EXERCISE GOAL — Every line below should be duplicated exactly.

Change detection data:
+--
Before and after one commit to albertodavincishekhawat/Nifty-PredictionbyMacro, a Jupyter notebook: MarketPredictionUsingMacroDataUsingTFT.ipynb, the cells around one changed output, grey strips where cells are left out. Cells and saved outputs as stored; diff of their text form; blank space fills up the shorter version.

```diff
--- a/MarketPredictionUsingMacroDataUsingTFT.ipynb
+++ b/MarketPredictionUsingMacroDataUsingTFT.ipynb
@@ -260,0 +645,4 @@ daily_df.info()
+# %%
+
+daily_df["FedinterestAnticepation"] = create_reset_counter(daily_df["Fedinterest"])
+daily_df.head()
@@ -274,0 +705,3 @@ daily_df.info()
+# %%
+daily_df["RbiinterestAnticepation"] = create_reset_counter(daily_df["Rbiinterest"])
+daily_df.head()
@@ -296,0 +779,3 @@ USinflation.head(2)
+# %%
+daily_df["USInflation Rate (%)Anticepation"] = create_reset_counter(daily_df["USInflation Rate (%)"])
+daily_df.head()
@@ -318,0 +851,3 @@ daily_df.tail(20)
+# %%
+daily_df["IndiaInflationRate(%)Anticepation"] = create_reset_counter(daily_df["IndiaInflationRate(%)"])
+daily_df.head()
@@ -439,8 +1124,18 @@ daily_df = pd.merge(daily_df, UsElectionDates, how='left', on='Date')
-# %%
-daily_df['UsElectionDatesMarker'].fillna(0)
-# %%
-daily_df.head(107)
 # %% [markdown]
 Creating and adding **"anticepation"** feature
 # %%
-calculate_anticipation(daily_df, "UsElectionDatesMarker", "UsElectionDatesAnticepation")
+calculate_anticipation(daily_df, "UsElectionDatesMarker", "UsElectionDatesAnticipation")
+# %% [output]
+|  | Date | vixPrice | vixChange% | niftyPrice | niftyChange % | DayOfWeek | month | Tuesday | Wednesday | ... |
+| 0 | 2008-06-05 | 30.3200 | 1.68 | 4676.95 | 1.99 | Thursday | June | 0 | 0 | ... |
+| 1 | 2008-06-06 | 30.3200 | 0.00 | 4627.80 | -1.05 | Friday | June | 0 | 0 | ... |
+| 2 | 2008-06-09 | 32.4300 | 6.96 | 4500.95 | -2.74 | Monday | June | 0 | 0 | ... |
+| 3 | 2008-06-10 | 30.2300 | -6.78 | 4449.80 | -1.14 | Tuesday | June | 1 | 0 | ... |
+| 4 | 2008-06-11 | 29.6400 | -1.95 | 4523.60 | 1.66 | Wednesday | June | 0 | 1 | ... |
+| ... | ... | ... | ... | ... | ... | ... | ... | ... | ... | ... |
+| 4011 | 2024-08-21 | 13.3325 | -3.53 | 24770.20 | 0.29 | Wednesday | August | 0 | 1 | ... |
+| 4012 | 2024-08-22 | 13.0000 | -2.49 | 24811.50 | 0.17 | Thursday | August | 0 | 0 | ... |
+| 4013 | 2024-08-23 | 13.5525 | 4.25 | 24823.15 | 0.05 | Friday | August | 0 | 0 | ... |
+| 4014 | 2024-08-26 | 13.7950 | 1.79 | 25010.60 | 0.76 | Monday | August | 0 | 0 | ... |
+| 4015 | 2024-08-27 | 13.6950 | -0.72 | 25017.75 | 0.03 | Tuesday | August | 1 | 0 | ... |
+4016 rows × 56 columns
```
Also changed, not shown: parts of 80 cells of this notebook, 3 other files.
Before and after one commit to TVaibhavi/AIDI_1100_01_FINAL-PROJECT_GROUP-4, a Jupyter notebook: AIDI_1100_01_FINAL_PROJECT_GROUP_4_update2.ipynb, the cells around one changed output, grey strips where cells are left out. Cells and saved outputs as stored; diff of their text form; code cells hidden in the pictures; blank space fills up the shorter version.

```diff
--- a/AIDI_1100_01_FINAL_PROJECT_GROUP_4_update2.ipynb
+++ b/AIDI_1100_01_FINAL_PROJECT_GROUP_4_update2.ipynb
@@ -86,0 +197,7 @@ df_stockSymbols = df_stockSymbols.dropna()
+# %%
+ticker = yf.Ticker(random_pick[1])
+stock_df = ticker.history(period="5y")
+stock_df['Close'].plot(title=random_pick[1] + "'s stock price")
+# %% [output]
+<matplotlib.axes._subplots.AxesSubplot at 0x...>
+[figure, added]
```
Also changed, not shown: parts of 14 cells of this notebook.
+--
COMPLETED EXERCISE —
Before and after one commit to albertodavincishekhawat/Nifty-PredictionbyMacro, a Jupyter notebook: MarketPredictionUsingMacroDataUsingTFT.ipynb, the cells around one changed output, grey strips where cells are left out. Cells and saved outputs as stored; diff of their text form; blank space fills up the shorter version.

```diff
--- a/MarketPredictionUsingMacroDataUsingTFT.ipynb
+++ b/MarketPredictionUsingMacroDataUsingTFT.ipynb
@@ -260,0 +645,4 @@ daily_df.info()
+# %%
+
+daily_df["FedinterestAnticepation"] = create_reset_counter(daily_df["Fedinterest"])
+daily_df.head()
@@ -274,0 +705,3 @@ daily_df.info()
+# %%
+daily_df["RbiinterestAnticepation"] = create_reset_counter(daily_df["Rbiinterest"])
+daily_df.head()
@@ -296,0 +779,3 @@ USinflation.head(2)
+# %%
+daily_df["USInflation Rate (%)Anticepation"] = create_reset_counter(daily_df["USInflation Rate (%)"])
+daily_df.head()
@@ -318,0 +851,3 @@ daily_df.tail(20)
+# %%
+daily_df["IndiaInflationRate(%)Anticepation"] = create_reset_counter(daily_df["IndiaInflationRate(%)"])
+daily_df.head()
@@ -439,8 +1124,18 @@ daily_df = pd.merge(daily_df, UsElectionDates, how='left', on='Date')
-# %%
-daily_df['UsElectionDatesMarker'].fillna(0)
-# %%
-daily_df.head(107)
 # %% [markdown]
 Creating and adding **"anticepation"** feature
 # %%
-calculate_anticipation(daily_df, "UsElectionDatesMarker", "UsElectionDatesAnticepation")
+calculate_anticipation(daily_df, "UsElectionDatesMarker", "UsElectionDatesAnticipation")
+# %% [output]
+|  | Date | vixPrice | vixChange% | niftyPrice | niftyChange % | DayOfWeek | month | Tuesday | Wednesday | ... |
+| 0 | 2008-06-05 | 30.3200 | 1.68 | 4676.95 | 1.99 | Thursday | June | 0 | 0 | ... |
+| 1 | 2008-06-06 | 30.3200 | 0.00 | 4627.80 | -1.05 | Friday | June | 0 | 0 | ... |
+| 2 | 2008-06-09 | 32.4300 | 6.96 | 4500.95 | -2.74 | Monday | June | 0 | 0 | ... |
+| 3 | 2008-06-10 | 30.2300 | -6.78 | 4449.80 | -1.14 | Tuesday | June | 1 | 0 | ... |
+| 4 | 2008-06-11 | 29.6400 | -1.95 | 4523.60 | 1.66 | Wednesday | June | 0 | 1 | ... |
+| ... | ... | ... | ... | ... | ... | ... | ... | ... | ... | ... |
+| 4011 | 2024-08-21 | 13.3325 | -3.53 | 24770.20 | 0.29 | Wednesday | August | 0 | 1 | ... |
+| 4012 | 2024-08-22 | 13.0000 | -2.49 | 24811.50 | 0.17 | Thursday | August | 0 | 0 | ... |
+| 4013 | 2024-08-23 | 13.5525 | 4.25 | 24823.15 | 0.05 | Friday | August | 0 | 0 | ... |
+| 4014 | 2024-08-26 | 13.7950 | 1.79 | 25010.60 | 0.76 | Monday | August | 0 | 0 | ... |
+| 4015 | 2024-08-27 | 13.6950 | -0.72 | 25017.75 | 0.03 | Tuesday | August | 1 | 0 | ... |
+4016 rows × 56 columns
```
Also changed, not shown: parts of 80 cells of this notebook, 3 other files.
Before and after one commit to TVaibhavi/AIDI_1100_01_FINAL-PROJECT_GROUP-4, a Jupyter notebook: AIDI_1100_01_FINAL_PROJECT_GROUP_4_update2.ipynb, the cells around one changed output, grey strips where cells are left out. Cells and saved outputs as stored; diff of their text form; code cells hidden in the pictures; blank space fills up the shorter version.

```diff
--- a/AIDI_1100_01_FINAL_PROJECT_GROUP_4_update2.ipynb
+++ b/AIDI_1100_01_FINAL_PROJECT_GROUP_4_update2.ipynb
@@ -86,0 +197,7 @@ df_stockSymbols = df_stockSymbols.dropna()
+# %%
+ticker = yf.Ticker(random_pick[1])
+stock_df = ticker.history(period="5y")
+stock_df['Close'].plot(title=random_pick[1] + "'s stock price")
+# %% [output]
+<matplotlib.axes._subplots.AxesSubplot at 0x...>
+[figure, added]
```
Also changed, not shown: parts of 14 cells of this notebook.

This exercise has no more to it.